Work order: Go through the material below and please tally the lines that hold the word "Thaw"; the number alone is the answer.
------
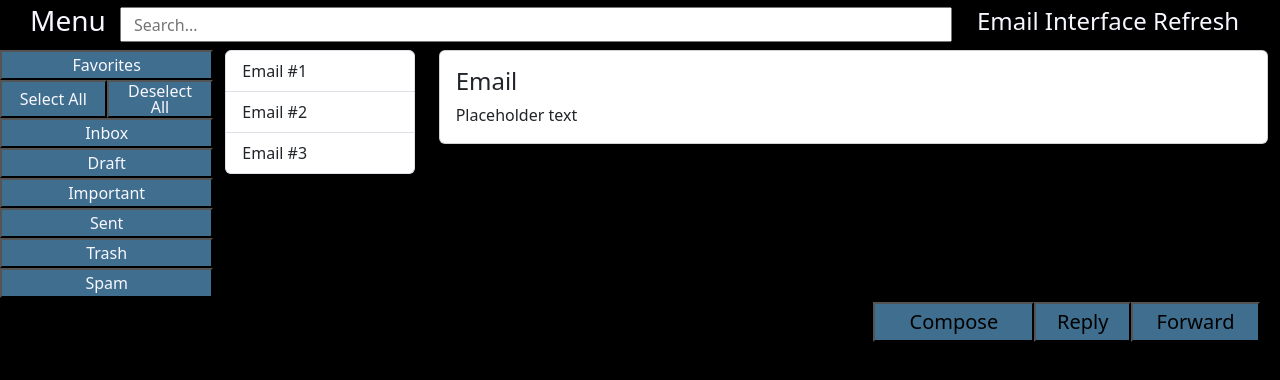
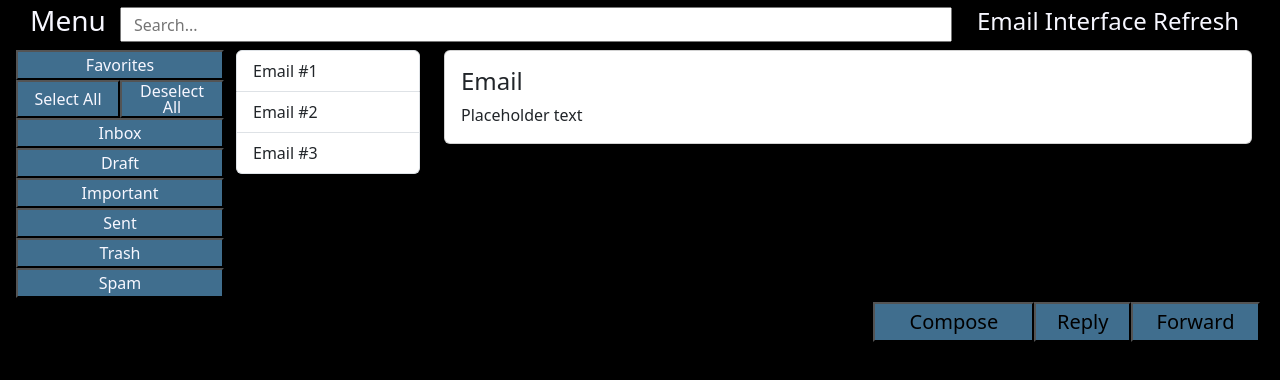
Before and after one commit to CMBVT2023/bootstrap-email-refresh-miranda, a plain HTML site: page index.html in a window 1280 px wide. Drawn offline with nearby package versions, Linux system fonts and the light colour scheme.

Commit message:
Quickly fixed some margin issues and created a new todo list

```diff
--- a/index.html
+++ b/index.html
@@ -20,12 +20,16 @@
         <title>Bootstrap Project Refresh</title>
     </head>
 
-    <!-- TODO: Add compose modal
-        Add second compose button, reply, and forward for offcanvas email area.
+    <!-- TODO:
+        Things to add
+            Second compose, reply, and forward buttons, for triggering offcanvas email area.
+            Offcanvas Email text area
+            modal email text area
+            Offcanvas menu
 
-        Add offcanvas menu
-
-        Work on the heights and widths of all elements.
+        Work on the sizing of
+            email display
+            email list
     -->
 
     <body>
@@ -84,7 +88,7 @@
             </div>
 
             <!-- Main Email Container -->
-            <div class="row">
+            <div class="row m-1">
                 <div class="col-2 d-none d-xl-block container-fluid">
                     <div class="row">
                         <button class="col-12 secondary-button-design">Favorites</button>
@@ -117,7 +121,7 @@
                     </div>
                 </div>
 
-                <div class="col-8  d-none d-md-block">
+                <div class="col-8 d-none d-md-block">
                     <div class="card">
                         <div class="card-body">
                             <h4 class="card-title">Email</h4>
```
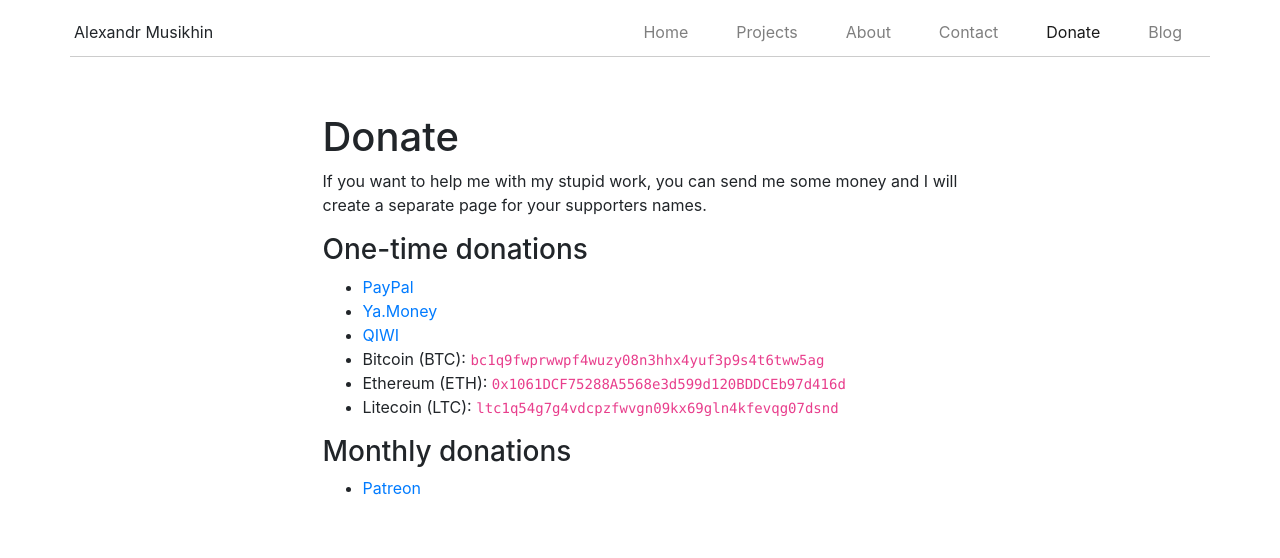
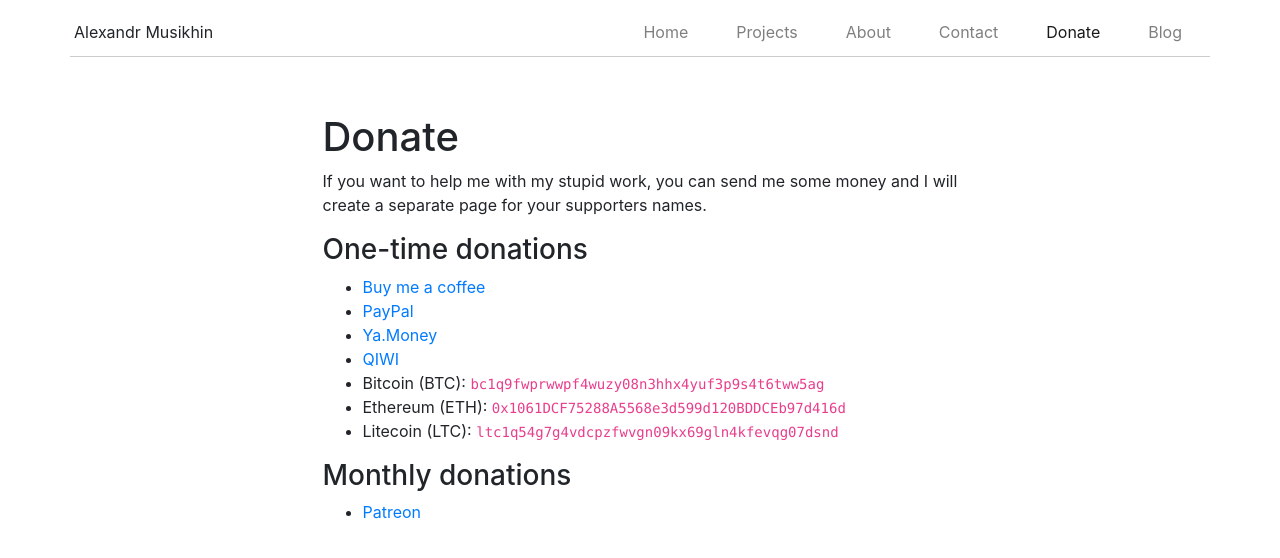
Before and after one commit to tophackr/tophackr.github.io, a Jekyll site: the page built from donate.md, in a window 1280 px wide. Shown: the top 558 px of the page. Built offline with Jekyll 4.4.1, drawn with Linux system fonts in a browser that asks for light colours; nearby versions of some CDN libraries.

Commit message:
added buy me a coffee service

```diff
--- a/donate.md
+++ b/donate.md
@@ -9,6 +9,7 @@ If you want to help me with my stupid work, you can send me some money and I wil
 
 ### One-time donations
 
+- [Buy me a coffee](https://buymeacoff.ee/tophackr)
 - [PayPal](https://paypal.me/tophackr2)
 - [Ya.Money](https://yasobe.ru/na/tophackrPay)
 - [QIWI](https://qiwi.me/tophackrpay)
```
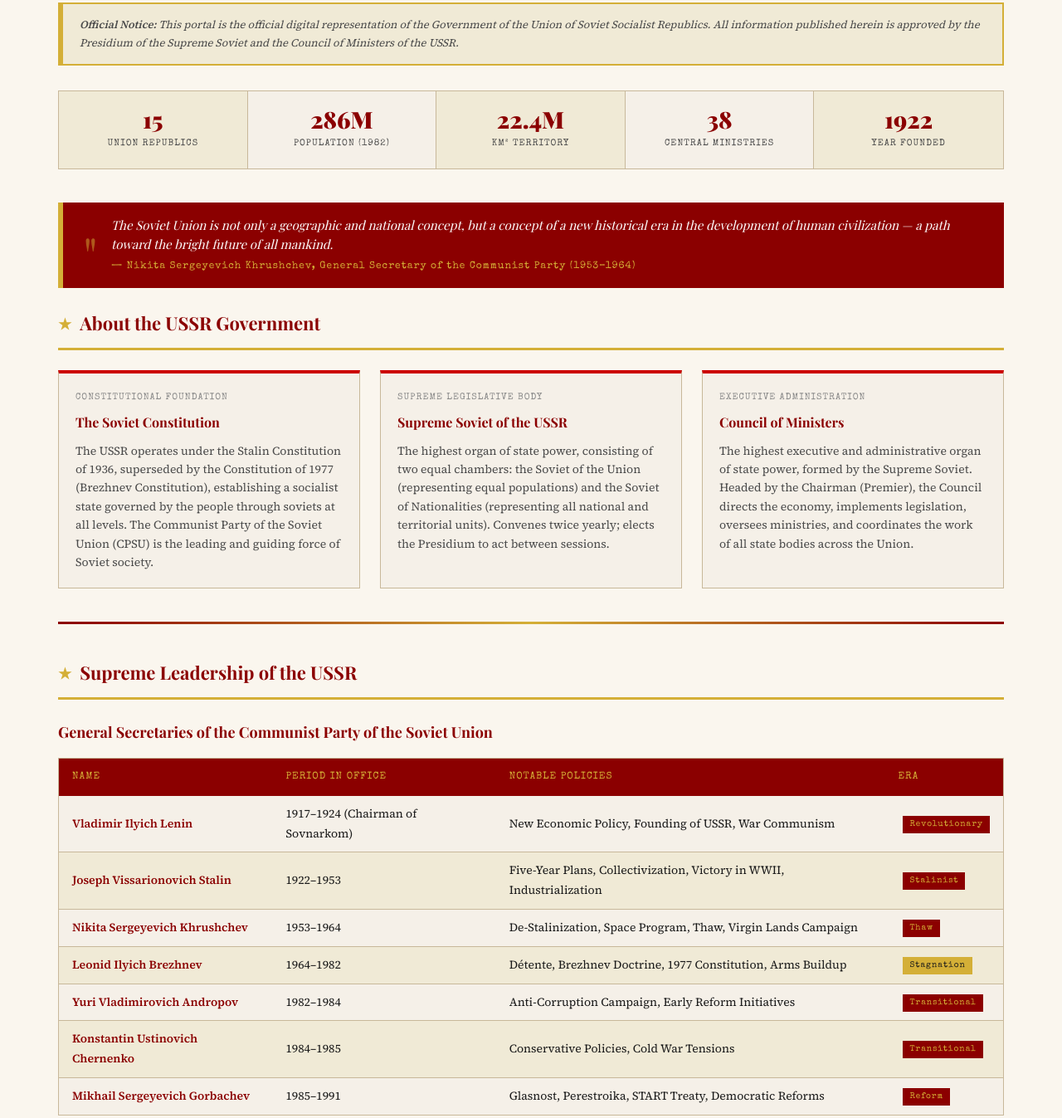
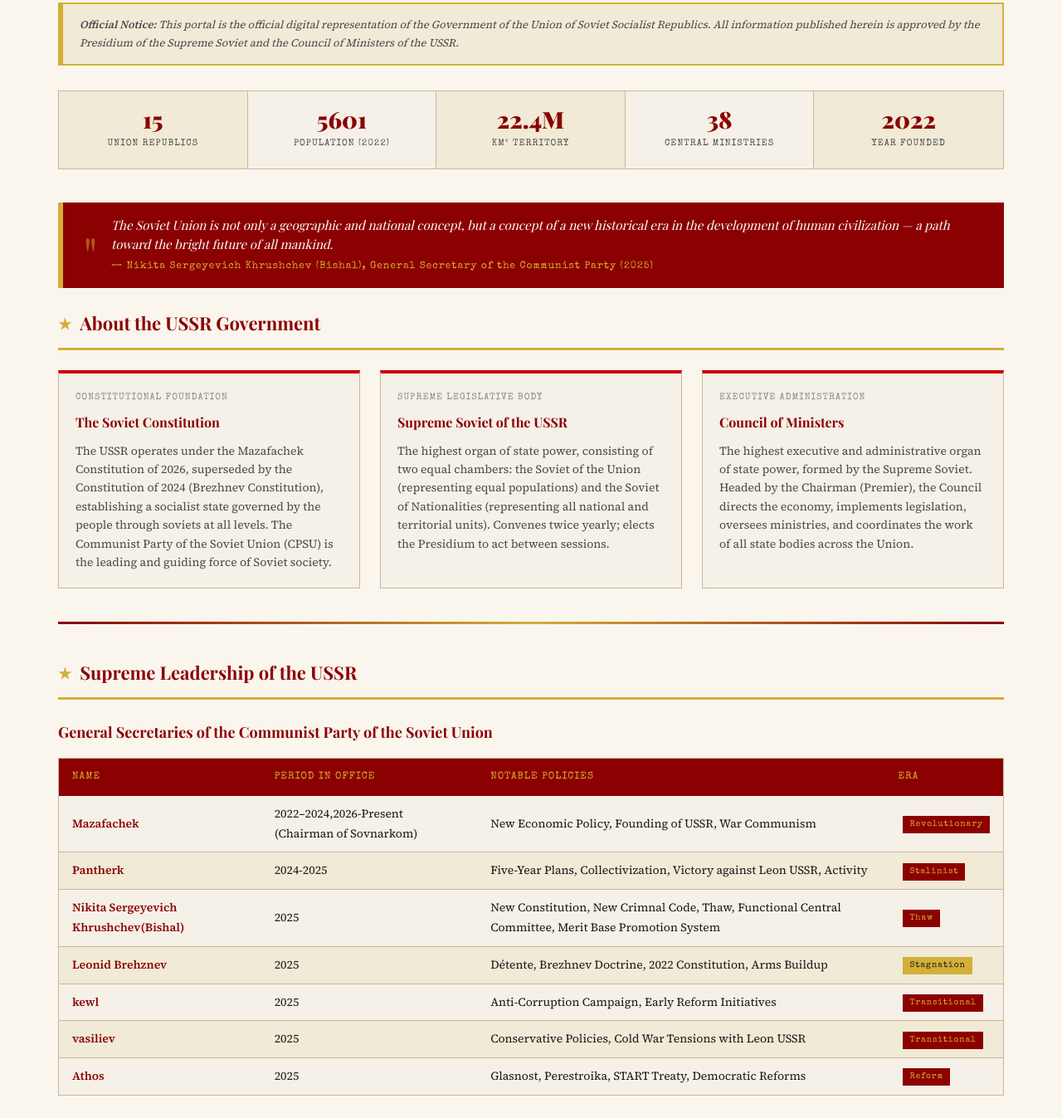
Before and after one commit to presidentofficeussr-stack/USSR, a plain HTML site: page index.html in a window 1280 px wide. Shown: the part 587-1934 px from the top of the page at 83% size. Drawn offline with nearby package versions, Linux system fonts and the light colour scheme.

Commit message:
Update index.html

```diff
--- a/index.html
+++ b/index.html
@@ -681,7 +681,7 @@
 
 <!-- ANNOUNCEMENTS -->
 <div class="announcements-bar">
-  <span>📢 ANNOUNCEMENT:</span> The 7th Five-Year Plan (1961–1965) has achieved 112% of its industrial targets. All workers and collectives are commended for their heroic efforts in service to the Motherland.
+  <span>📢 ANNOUNCEMENT:</span> The 7th Five-Year Plan (2022-2027) has achieved 112% of its targets. All workers and collectives are commended for their heroic efforts in service to the Motherland.
 </div>
 
 <main class="main-content">
@@ -699,8 +699,8 @@
         <div class="stat-label">Union Republics</div>
       </div>
       <div class="stat-block">
-        <div class="stat-number">286M</div>
-        <div class="stat-label">Population (1982)</div>
+        <div class="stat-number">5601</div>
+        <div class="stat-label">Population (2022)</div>
       </div>
       <div class="stat-block">
         <div class="stat-number">22.4M</div>
@@ -711,7 +711,7 @@
         <div class="stat-label">Central Ministries</div>
       </div>
       <div class="stat-block">
-        <div class="stat-number">1922</div>
+        <div class="stat-number">2022</div>
         <div class="stat-label">Year Founded</div>
       </div>
     </div>
@@ -721,7 +721,7 @@
       <div class="quote-mark">"</div>
       <div>
         <blockquote>The Soviet Union is not only a geographic and national concept, but a concept of a new historical era in the development of human civilization — a path toward the bright future of all mankind.</blockquote>
-        <cite>— Nikita Sergeyevich Khrushchev, General Secretary of the Communist Party (1953–1964)</cite>
+        <cite>— Nikita Sergeyevich Khrushchev (Bishal), General Secretary of the Communist Party (2025)</cite>
       </div>
     </div>
 
@@ -731,7 +731,7 @@
       <div class="card">
         <div class="card-meta">Constitutional Foundation</div>
         <h3>The Soviet Constitution</h3>
-        <p>The USSR operates under the Stalin Constitution of 1936, superseded by the Constitution of 1977 (Brezhnev Constitution), establishing a socialist state governed by the people through soviets at all levels. The Communist Party of the Soviet Union (CPSU) is the leading and guiding force of Soviet society.</p>
+        <p>The USSR operates under the Mazafachek Constitution of 2026, superseded by the Constitution of 2024 (Brezhnev Constitution), establishing a socialist state governed by the people through soviets at all levels. The Communist Party of the Soviet Union (CPSU) is the leading and guiding force of Soviet society.</p>
       </div>
       <div class="card">
         <div class="card-meta">Supreme Legislative Body</div>
@@ -765,44 +765,44 @@
       </thead>
       <tbody>
         <tr>
-          <td>Vladimir Ilyich Lenin</td>
-          <td>1917–1924 (Chairman of Sovnarkom)</td>
+          <td>Mazafachek</td>
+          <td>2022–2024,2026-Present (Chairman of Sovnarkom)</td>
           <td>New Economic Policy, Founding of USSR, War Communism</td>
           <td><span class="badge">Revolutionary</span></td>
         </tr>
         <tr>
-          <td>Joseph Vissarionovich Stalin</td>
-          <td>1922–1953</td>
-          <td>Five-Year Plans, Collectivization, Victory in WWII, Industrialization</td>
+          <td>Pantherk</td>
+          <td>2024-2025</td>
+          <td>Five-Year Plans, Collectivization, Victory against Leon USSR, Activity</td>
           <td><span class="badge">Stalinist</span></td>
         </tr>
         <tr>
-          <td>Nikita Sergeyevich Khrushchev</td>
-          <td>1953–1964</td>
-          <td>De-Stalinization, Space Program, Thaw, Virgin Lands Campaign</td>
+          <td>Nikita Sergeyevich Khrushchev(Bishal)</td>
+          <td>2025</td>
+          <td>New Constitution, New Crimnal Code, Thaw, Functional Central Committee, Merit Base Promotion System</td>
           <td><span class="badge">Thaw</span></td>
         </tr>
         <tr>
-          <td>Leonid Ilyich Brezhnev</td>
-          <td>1964–1982</td>
-          <td>Détente, Brezhnev Doctrine, 1977 Constitution, Arms Buildup</td>
+          <td>Leonid Brehznev</td>
+          <td>2025</td>
+          <td>Détente, Brezhnev Doctrine, 2022 Constitution, Arms Buildup</td>
           <td><span class="badge badge-gold">Stagnation</span></td>
         </tr>
         <tr>
-          <td>Yuri Vladimirovich Andropov</td>
-          <td>1982–1984</td>
+          <td>kewl</td>
+          <td>2025</td>
           <td>Anti-Corruption Campaign, Early Reform Initiatives</td>
           <td><span class="badge">Transitional</span></td>
         </tr>
         <tr>
-          <td>Konstantin Ustinovich Chernenko</td>
-          <td>1984–1985</td>
-          <td>Conservative Policies, Cold War Tensions</td>
+          <td>vasiliev</td>
+          <td>2025</td>
+          <td>Conservative Policies, Cold War Tensions with Leon USSR</td>
           <td><span class="badge">Transitional</span></td>
         </tr>
         <tr>
-          <td>Mikhail Sergeyevich Gorbachev</td>
-          <td>1985–1991</td>
+          <td>Athos</td>
+          <td>2025</td>
           <td>Glasnost, Perestroika, START Treaty, Democratic Reforms</td>
           <td><span class="badge">Reform</span></td>
         </tr>
@@ -858,7 +858,7 @@
         </thead>
         <tbody>
           <tr><td>Ministry of Finance</td><td>State budget, taxation, currency, credit policy, financial planning</td><td>Gosbank, Savings Banks, Customs</td><td><span class="badge badge-gold">Active</span></td></tr>
-          <tr><td>Ministry of Heavy Industry</td><td>Metallurgy, machine building, chemical and mining industries</td><td>100+ Industrial Enterprises</td><td><span class="badge badge-gold">Active</span></td></tr>
+          <tr><td>Ministry of Education</td><td>Education Policy, Educational Administartion, </td><td>3+ Universities</td><td><span class="badge badge-gold">Active</span></td></tr>
           <tr><td>Ministry of Light Industry</td><td>Consumer goods, textiles, clothing, leather, footwear production</td><td>Regional Industrial Combines</td><td><span class="badge badge-gold">Active</span></td></tr>
           <tr><td>Ministry of Agriculture</td><td>Collective farms, state farms, grain production, livestock, irrigation</td><td>MTS Stations, Kolkhozy, Sovkhozy</td><td><span class="badge badge-gold">Active</span></td></tr>
           <tr><td>Ministry of Trade</td><td>Domestic trade, distribution, consumer cooperatives, prices</td><td>Gosplan allocation, Stores</td><td><span class="badge badge-gold">Active</span></td></tr>
```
------
Task result: 3